With the emergence of large e-infrastructures and the widespread adoption of the Service Oriented Architecture (SOA) paradigm, more and more language technology is being made available through web services. Extending such services to linguistic processing pipelines, tool evaluation or LR production and validation involves considering both the methodologies and technical aspects specific to the application domains.
Distributed architectures such as web services allow communication and data exchange between applications. They are a suitable instrument for automatic, less often semi-automatic, tool evaluation as well as resource production processes both for practical and conceptual reasons. At a practical level, web services support quick results, centralised data storage, remote access etc.; at a conceptual level, they allow for the combination of more than one processing components that may be located on different sites. Such processing pipelines are set up to tackle a particular analysis task. To support these, new techniques have to be developed that organise well-established practices into workflows and support the exchange of data by standards and open tool architectures.
The workshop focuses on current uses and best practices for the deployment of web services and web interfaces in the HLT domain, including processing pipelines, LR production and validation, and evaluation of tools. It highlights relevant aspects for the integration of linguistic or evaluation web services within infrastructures (e.g. authorisation and authentication, service registries) and infrastructural requirements (e.g. interface harmonisation, metadata generation). The workshop also aims at demonstrating different approaches on how to combine linguistic web services into a composite web service.
The expected outcome of the workshop is a comparison of the practices in architectures and processing pipelines that people build and discussion of the issues involved. Topics of interest include, but are not limited to:

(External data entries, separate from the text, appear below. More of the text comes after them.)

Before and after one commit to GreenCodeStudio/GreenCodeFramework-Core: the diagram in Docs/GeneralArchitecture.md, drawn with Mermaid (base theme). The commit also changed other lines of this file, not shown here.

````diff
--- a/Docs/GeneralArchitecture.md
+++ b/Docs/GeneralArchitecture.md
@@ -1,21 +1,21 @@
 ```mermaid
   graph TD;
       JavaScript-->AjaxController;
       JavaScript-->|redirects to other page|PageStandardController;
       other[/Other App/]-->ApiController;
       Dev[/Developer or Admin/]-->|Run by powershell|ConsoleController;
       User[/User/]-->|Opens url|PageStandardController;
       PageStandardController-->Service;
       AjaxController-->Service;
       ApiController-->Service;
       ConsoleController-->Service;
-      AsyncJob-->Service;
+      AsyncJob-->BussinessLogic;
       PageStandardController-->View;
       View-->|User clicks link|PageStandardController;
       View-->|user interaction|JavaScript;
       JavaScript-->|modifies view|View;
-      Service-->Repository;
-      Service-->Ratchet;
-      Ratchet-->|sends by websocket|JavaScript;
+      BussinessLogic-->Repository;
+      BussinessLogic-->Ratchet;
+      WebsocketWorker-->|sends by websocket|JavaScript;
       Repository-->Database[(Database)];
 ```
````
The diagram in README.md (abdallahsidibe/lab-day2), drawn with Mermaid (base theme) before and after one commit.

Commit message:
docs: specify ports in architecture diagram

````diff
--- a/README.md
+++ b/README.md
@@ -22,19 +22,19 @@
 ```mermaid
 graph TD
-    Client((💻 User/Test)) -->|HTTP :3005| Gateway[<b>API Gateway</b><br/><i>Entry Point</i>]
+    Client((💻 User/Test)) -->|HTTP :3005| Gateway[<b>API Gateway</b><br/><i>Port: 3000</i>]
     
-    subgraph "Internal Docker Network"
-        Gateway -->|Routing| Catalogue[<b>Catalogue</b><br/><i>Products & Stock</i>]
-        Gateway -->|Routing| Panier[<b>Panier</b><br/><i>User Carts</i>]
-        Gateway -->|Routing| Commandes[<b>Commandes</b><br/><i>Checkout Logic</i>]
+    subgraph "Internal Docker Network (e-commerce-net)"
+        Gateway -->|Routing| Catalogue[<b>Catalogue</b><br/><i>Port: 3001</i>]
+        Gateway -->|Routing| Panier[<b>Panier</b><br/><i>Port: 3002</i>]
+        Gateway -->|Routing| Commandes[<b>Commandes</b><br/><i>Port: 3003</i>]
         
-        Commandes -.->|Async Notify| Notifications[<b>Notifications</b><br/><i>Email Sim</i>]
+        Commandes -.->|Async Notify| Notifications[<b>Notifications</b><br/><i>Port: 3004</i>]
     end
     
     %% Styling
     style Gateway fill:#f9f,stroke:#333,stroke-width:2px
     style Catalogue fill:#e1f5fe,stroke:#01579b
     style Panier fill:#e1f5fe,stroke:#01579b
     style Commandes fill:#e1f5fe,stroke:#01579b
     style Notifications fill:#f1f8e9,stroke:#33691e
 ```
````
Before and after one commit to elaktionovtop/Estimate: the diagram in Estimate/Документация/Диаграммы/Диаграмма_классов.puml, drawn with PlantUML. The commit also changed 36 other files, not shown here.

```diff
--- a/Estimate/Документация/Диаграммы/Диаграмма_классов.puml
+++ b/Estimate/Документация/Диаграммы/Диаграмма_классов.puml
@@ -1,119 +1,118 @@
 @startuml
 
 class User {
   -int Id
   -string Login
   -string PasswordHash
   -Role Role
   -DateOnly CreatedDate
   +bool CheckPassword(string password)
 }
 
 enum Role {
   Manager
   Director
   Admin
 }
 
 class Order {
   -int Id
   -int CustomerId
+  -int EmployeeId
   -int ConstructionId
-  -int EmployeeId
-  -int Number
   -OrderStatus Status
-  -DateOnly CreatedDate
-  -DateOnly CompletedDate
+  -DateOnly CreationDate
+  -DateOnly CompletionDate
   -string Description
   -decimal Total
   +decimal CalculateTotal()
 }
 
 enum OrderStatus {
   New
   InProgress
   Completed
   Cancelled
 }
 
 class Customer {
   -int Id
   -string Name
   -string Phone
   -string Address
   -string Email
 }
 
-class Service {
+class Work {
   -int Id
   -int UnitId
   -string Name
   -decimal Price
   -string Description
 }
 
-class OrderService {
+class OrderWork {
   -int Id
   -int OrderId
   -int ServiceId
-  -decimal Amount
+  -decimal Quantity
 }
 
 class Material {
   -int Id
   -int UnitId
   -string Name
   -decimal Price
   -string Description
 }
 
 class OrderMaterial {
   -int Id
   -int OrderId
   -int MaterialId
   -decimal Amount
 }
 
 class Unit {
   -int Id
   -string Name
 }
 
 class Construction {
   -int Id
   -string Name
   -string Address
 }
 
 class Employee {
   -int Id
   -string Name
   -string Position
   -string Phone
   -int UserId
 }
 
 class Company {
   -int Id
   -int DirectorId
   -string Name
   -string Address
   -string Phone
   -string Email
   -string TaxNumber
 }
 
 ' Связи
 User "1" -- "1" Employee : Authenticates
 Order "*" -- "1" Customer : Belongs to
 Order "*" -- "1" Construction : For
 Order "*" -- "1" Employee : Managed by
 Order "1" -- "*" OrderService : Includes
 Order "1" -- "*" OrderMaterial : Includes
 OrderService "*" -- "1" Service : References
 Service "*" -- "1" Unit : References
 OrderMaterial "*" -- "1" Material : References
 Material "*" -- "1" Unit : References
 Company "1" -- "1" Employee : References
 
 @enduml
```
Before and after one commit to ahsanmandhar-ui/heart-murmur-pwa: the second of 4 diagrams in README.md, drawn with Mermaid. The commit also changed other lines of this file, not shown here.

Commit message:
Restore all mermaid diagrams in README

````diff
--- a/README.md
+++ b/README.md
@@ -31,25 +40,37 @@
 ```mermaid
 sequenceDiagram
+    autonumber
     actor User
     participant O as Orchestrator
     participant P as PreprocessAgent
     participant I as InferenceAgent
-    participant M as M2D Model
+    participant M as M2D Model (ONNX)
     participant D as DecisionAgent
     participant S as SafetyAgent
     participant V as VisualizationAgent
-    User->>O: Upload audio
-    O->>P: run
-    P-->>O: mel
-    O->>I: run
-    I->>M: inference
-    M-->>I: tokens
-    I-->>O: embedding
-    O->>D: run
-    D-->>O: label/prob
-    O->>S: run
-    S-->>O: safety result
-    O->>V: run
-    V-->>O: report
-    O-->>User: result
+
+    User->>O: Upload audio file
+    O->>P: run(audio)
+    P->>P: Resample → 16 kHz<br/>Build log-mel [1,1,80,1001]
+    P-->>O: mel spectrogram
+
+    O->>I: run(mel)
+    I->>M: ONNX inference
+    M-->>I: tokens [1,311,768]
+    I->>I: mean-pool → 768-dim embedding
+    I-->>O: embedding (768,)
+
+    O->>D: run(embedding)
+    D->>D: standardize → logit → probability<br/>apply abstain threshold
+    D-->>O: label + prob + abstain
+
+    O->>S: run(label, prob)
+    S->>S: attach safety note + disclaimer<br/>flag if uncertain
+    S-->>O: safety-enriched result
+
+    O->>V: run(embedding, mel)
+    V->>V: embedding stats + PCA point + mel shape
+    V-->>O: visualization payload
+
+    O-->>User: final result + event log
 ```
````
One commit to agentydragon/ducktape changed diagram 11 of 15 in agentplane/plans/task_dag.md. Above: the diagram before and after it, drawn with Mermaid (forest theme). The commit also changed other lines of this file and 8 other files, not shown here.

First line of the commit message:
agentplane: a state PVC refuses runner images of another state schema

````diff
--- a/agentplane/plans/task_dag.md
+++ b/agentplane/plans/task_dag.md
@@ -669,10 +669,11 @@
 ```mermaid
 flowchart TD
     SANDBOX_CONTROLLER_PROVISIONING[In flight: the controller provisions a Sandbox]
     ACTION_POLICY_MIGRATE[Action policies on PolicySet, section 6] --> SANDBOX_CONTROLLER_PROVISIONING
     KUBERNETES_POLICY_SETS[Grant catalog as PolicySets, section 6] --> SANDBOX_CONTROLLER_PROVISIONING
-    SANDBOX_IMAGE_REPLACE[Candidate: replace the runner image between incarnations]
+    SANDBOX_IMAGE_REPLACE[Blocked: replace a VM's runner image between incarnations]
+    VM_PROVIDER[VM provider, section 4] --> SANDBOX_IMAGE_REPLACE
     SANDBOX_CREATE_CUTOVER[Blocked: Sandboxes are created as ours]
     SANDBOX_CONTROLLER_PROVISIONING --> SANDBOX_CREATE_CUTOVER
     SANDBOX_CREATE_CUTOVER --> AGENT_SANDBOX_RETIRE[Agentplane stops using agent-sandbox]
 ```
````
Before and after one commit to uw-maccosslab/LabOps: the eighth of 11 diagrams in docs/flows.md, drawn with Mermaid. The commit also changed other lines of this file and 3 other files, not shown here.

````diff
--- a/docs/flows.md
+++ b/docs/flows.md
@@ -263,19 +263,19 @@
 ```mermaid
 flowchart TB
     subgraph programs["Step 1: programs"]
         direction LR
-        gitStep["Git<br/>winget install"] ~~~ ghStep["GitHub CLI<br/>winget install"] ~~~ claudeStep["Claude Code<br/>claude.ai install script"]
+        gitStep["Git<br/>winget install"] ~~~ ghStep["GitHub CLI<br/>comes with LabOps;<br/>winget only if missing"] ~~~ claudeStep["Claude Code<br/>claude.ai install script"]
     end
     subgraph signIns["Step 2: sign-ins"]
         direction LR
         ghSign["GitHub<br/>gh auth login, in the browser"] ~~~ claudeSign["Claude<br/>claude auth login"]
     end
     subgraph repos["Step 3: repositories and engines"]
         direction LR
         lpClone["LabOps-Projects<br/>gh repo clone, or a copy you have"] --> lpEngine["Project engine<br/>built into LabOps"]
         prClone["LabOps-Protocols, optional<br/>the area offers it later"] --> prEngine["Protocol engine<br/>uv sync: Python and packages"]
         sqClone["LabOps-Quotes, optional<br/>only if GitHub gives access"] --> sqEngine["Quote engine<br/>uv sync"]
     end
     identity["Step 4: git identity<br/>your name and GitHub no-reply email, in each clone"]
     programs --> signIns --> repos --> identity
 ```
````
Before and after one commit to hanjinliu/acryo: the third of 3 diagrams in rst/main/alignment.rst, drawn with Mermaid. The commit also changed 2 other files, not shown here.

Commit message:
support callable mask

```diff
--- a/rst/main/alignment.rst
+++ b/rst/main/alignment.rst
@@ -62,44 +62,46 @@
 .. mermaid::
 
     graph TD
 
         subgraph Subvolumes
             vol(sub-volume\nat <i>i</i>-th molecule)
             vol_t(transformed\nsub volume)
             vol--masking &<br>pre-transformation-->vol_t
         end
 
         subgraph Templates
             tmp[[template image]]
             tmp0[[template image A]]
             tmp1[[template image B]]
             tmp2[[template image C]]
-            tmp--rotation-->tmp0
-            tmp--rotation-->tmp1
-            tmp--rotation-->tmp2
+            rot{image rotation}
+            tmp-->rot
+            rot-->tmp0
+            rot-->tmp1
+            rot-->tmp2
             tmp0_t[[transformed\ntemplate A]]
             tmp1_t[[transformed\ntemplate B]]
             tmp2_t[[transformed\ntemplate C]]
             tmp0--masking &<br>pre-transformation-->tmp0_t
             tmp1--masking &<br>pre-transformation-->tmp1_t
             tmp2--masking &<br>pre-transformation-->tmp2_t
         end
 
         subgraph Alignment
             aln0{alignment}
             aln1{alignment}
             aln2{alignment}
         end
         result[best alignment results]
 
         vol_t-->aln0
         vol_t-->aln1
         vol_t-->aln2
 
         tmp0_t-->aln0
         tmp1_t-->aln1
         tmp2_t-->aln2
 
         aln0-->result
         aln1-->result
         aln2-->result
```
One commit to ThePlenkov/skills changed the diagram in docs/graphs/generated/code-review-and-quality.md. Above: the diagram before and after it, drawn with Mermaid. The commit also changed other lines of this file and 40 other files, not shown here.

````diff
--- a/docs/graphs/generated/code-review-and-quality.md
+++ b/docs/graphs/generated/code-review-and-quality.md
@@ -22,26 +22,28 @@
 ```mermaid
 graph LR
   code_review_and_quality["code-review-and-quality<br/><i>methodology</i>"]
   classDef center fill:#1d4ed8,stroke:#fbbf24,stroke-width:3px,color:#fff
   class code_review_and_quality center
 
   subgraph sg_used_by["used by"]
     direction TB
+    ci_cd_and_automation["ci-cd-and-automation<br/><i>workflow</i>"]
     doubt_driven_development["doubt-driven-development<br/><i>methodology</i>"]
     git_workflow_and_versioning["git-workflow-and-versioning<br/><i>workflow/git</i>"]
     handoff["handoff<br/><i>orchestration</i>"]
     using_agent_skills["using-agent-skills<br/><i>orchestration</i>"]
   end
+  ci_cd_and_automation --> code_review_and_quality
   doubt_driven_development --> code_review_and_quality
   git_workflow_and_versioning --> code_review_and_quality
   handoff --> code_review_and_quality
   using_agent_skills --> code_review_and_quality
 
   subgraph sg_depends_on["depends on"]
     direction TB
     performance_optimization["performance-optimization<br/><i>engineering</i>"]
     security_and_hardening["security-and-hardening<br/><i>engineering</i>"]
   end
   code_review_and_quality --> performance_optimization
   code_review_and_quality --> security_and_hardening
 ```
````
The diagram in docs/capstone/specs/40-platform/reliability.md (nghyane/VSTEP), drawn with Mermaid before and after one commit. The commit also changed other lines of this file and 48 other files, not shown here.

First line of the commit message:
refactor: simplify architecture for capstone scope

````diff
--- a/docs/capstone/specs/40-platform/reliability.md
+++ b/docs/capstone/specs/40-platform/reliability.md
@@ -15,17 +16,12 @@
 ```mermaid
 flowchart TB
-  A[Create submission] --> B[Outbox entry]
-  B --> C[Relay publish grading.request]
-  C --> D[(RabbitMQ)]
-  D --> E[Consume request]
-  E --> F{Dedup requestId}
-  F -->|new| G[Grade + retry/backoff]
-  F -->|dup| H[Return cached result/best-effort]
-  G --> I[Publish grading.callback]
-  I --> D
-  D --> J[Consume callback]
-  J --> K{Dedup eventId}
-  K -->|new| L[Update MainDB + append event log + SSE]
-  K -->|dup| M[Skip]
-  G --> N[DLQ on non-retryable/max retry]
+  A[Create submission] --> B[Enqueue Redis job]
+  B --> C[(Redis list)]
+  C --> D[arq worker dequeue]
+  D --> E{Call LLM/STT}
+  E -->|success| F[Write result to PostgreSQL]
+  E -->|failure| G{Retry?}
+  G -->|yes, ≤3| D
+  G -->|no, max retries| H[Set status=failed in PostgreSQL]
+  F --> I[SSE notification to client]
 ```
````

Technical aspects: approaches, protocols, management of huge amounts of data, data structures and formats, performance, manual components (e.g. annotation or evaluation), composition and configuration, interoperability, security, monitoring and recovery strategies, standardisation of APIs, tools and frameworks supporting HLT services deployment, architectures.
Scientific aspects: influence of web services on evaluation or resource production, meta-evaluation / validation of architectures, annotation agreements, needs for tools evaluation and resource production, status of the data produced.
Commercial aspects: licensing, privacy, advertising, brokering, business possibilities, challenges, exploitation of the resulting data.